## Exercise details
Once you have read the entries below, write them all out again exactly.

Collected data
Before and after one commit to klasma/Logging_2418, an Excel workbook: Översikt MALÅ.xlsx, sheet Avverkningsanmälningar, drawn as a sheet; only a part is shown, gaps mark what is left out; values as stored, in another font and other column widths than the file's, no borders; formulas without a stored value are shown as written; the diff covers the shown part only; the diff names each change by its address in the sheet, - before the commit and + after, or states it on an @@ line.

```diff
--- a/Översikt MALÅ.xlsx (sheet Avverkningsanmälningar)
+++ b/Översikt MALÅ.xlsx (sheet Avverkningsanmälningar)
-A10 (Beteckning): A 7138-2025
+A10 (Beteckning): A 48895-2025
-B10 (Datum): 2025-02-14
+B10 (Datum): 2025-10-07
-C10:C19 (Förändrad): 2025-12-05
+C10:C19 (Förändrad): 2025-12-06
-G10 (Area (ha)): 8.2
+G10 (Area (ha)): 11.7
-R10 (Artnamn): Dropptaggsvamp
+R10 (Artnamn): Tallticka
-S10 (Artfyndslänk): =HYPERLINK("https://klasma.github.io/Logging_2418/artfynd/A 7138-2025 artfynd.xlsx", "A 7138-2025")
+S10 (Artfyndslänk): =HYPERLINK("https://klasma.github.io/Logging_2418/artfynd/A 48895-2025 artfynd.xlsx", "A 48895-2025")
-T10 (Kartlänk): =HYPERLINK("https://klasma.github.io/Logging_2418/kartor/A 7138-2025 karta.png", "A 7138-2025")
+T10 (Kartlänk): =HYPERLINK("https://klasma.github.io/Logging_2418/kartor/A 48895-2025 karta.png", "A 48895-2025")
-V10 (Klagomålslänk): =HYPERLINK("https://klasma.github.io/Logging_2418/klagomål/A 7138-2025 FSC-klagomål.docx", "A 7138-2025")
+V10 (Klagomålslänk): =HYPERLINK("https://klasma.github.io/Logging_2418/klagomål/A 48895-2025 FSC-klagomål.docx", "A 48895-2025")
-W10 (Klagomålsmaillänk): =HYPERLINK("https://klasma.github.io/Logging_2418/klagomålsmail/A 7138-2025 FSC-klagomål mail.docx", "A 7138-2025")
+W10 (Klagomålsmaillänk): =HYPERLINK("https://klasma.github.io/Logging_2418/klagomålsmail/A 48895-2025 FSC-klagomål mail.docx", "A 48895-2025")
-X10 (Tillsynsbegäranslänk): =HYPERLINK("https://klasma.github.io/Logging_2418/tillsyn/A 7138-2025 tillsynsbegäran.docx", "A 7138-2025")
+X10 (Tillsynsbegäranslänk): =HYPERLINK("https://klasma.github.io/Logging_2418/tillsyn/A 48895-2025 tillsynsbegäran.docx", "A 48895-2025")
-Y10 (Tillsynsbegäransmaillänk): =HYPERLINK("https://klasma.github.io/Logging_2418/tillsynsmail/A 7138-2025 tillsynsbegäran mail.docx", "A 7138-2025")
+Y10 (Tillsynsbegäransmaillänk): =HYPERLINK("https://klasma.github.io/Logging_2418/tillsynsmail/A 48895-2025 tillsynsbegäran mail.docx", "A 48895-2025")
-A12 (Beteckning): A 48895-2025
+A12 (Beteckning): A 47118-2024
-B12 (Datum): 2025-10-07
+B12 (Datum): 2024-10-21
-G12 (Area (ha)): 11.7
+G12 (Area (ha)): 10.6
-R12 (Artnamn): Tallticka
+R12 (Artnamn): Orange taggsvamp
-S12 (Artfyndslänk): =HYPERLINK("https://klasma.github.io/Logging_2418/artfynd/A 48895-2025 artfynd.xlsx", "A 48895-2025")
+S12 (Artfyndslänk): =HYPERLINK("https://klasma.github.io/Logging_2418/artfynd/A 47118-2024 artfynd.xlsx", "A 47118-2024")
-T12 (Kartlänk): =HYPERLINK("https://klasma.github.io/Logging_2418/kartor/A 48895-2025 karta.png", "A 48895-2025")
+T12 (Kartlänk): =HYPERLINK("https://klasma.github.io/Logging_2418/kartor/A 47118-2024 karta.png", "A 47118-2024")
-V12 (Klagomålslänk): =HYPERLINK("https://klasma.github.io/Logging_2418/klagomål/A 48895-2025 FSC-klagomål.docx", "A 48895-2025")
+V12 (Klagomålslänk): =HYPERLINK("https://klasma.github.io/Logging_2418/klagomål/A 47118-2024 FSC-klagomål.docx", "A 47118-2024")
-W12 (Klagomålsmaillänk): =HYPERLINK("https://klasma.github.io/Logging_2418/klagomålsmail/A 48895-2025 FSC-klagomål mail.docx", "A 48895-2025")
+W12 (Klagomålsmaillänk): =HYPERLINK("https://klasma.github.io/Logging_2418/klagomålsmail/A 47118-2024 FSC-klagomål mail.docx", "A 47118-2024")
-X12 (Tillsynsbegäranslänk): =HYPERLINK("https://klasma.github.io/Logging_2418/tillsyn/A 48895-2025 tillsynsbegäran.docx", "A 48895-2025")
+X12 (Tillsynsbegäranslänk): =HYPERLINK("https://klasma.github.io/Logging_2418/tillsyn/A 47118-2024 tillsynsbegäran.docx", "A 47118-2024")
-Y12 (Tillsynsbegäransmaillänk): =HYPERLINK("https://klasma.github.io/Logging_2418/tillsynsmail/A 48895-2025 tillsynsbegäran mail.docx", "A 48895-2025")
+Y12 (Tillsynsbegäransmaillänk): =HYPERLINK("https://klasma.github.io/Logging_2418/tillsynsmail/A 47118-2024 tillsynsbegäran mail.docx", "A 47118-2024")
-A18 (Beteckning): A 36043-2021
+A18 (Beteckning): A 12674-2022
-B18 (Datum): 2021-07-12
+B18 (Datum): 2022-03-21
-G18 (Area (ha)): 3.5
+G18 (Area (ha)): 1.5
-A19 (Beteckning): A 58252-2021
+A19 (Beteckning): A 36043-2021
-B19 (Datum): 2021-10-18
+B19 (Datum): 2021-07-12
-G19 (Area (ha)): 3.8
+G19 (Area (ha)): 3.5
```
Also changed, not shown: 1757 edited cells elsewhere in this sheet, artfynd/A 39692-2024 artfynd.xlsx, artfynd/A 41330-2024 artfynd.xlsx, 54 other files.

## Task response
Before and after one commit to klasma/Logging_2418, an Excel workbook: Översikt MALÅ.xlsx, sheet Avverkningsanmälningar, drawn as a sheet; only a part is shown, gaps mark what is left out; values as stored, in another font and other column widths than the file's, no borders; formulas without a stored value are shown as written; the diff covers the shown part only; the diff names each change by its address in the sheet, - before the commit and + after, or states it on an @@ line.

```diff
--- a/Översikt MALÅ.xlsx (sheet Avverkningsanmälningar)
+++ b/Översikt MALÅ.xlsx (sheet Avverkningsanmälningar)
-A10 (Beteckning): A 7138-2025
+A10 (Beteckning): A 48895-2025
-B10 (Datum): 2025-02-14
+B10 (Datum): 2025-10-07
-C10:C19 (Förändrad): 2025-12-05
+C10:C19 (Förändrad): 2025-12-06
-G10 (Area (ha)): 8.2
+G10 (Area (ha)): 11.7
-R10 (Artnamn): Dropptaggsvamp
+R10 (Artnamn): Tallticka
-S10 (Artfyndslänk): =HYPERLINK("https://klasma.github.io/Logging_2418/artfynd/A 7138-2025 artfynd.xlsx", "A 7138-2025")
+S10 (Artfyndslänk): =HYPERLINK("https://klasma.github.io/Logging_2418/artfynd/A 48895-2025 artfynd.xlsx", "A 48895-2025")
-T10 (Kartlänk): =HYPERLINK("https://klasma.github.io/Logging_2418/kartor/A 7138-2025 karta.png", "A 7138-2025")
+T10 (Kartlänk): =HYPERLINK("https://klasma.github.io/Logging_2418/kartor/A 48895-2025 karta.png", "A 48895-2025")
-V10 (Klagomålslänk): =HYPERLINK("https://klasma.github.io/Logging_2418/klagomål/A 7138-2025 FSC-klagomål.docx", "A 7138-2025")
+V10 (Klagomålslänk): =HYPERLINK("https://klasma.github.io/Logging_2418/klagomål/A 48895-2025 FSC-klagomål.docx", "A 48895-2025")
-W10 (Klagomålsmaillänk): =HYPERLINK("https://klasma.github.io/Logging_2418/klagomålsmail/A 7138-2025 FSC-klagomål mail.docx", "A 7138-2025")
+W10 (Klagomålsmaillänk): =HYPERLINK("https://klasma.github.io/Logging_2418/klagomålsmail/A 48895-2025 FSC-klagomål mail.docx", "A 48895-2025")
-X10 (Tillsynsbegäranslänk): =HYPERLINK("https://klasma.github.io/Logging_2418/tillsyn/A 7138-2025 tillsynsbegäran.docx", "A 7138-2025")
+X10 (Tillsynsbegäranslänk): =HYPERLINK("https://klasma.github.io/Logging_2418/tillsyn/A 48895-2025 tillsynsbegäran.docx", "A 48895-2025")
-Y10 (Tillsynsbegäransmaillänk): =HYPERLINK("https://klasma.github.io/Logging_2418/tillsynsmail/A 7138-2025 tillsynsbegäran mail.docx", "A 7138-2025")
+Y10 (Tillsynsbegäransmaillänk): =HYPERLINK("https://klasma.github.io/Logging_2418/tillsynsmail/A 48895-2025 tillsynsbegäran mail.docx", "A 48895-2025")
-A12 (Beteckning): A 48895-2025
+A12 (Beteckning): A 47118-2024
-B12 (Datum): 2025-10-07
+B12 (Datum): 2024-10-21
-G12 (Area (ha)): 11.7
+G12 (Area (ha)): 10.6
-R12 (Artnamn): Tallticka
+R12 (Artnamn): Orange taggsvamp
-S12 (Artfyndslänk): =HYPERLINK("https://klasma.github.io/Logging_2418/artfynd/A 48895-2025 artfynd.xlsx", "A 48895-2025")
+S12 (Artfyndslänk): =HYPERLINK("https://klasma.github.io/Logging_2418/artfynd/A 47118-2024 artfynd.xlsx", "A 47118-2024")
-T12 (Kartlänk): =HYPERLINK("https://klasma.github.io/Logging_2418/kartor/A 48895-2025 karta.png", "A 48895-2025")
+T12 (Kartlänk): =HYPERLINK("https://klasma.github.io/Logging_2418/kartor/A 47118-2024 karta.png", "A 47118-2024")
-V12 (Klagomålslänk): =HYPERLINK("https://klasma.github.io/Logging_2418/klagomål/A 48895-2025 FSC-klagomål.docx", "A 48895-2025")
+V12 (Klagomålslänk): =HYPERLINK("https://klasma.github.io/Logging_2418/klagomål/A 47118-2024 FSC-klagomål.docx", "A 47118-2024")
-W12 (Klagomålsmaillänk): =HYPERLINK("https://klasma.github.io/Logging_2418/klagomålsmail/A 48895-2025 FSC-klagomål mail.docx", "A 48895-2025")
+W12 (Klagomålsmaillänk): =HYPERLINK("https://klasma.github.io/Logging_2418/klagomålsmail/A 47118-2024 FSC-klagomål mail.docx", "A 47118-2024")
-X12 (Tillsynsbegäranslänk): =HYPERLINK("https://klasma.github.io/Logging_2418/tillsyn/A 48895-2025 tillsynsbegäran.docx", "A 48895-2025")
+X12 (Tillsynsbegäranslänk): =HYPERLINK("https://klasma.github.io/Logging_2418/tillsyn/A 47118-2024 tillsynsbegäran.docx", "A 47118-2024")
-Y12 (Tillsynsbegäransmaillänk): =HYPERLINK("https://klasma.github.io/Logging_2418/tillsynsmail/A 48895-2025 tillsynsbegäran mail.docx", "A 48895-2025")
+Y12 (Tillsynsbegäransmaillänk): =HYPERLINK("https://klasma.github.io/Logging_2418/tillsynsmail/A 47118-2024 tillsynsbegäran mail.docx", "A 47118-2024")
-A18 (Beteckning): A 36043-2021
+A18 (Beteckning): A 12674-2022
-B18 (Datum): 2021-07-12
+B18 (Datum): 2022-03-21
-G18 (Area (ha)): 3.5
+G18 (Area (ha)): 1.5
-A19 (Beteckning): A 58252-2021
+A19 (Beteckning): A 36043-2021
-B19 (Datum): 2021-10-18
+B19 (Datum): 2021-07-12
-G19 (Area (ha)): 3.8
+G19 (Area (ha)): 3.5
```
Also changed, not shown: 1757 edited cells elsewhere in this sheet, artfynd/A 39692-2024 artfynd.xlsx, artfynd/A 41330-2024 artfynd.xlsx, 54 other files.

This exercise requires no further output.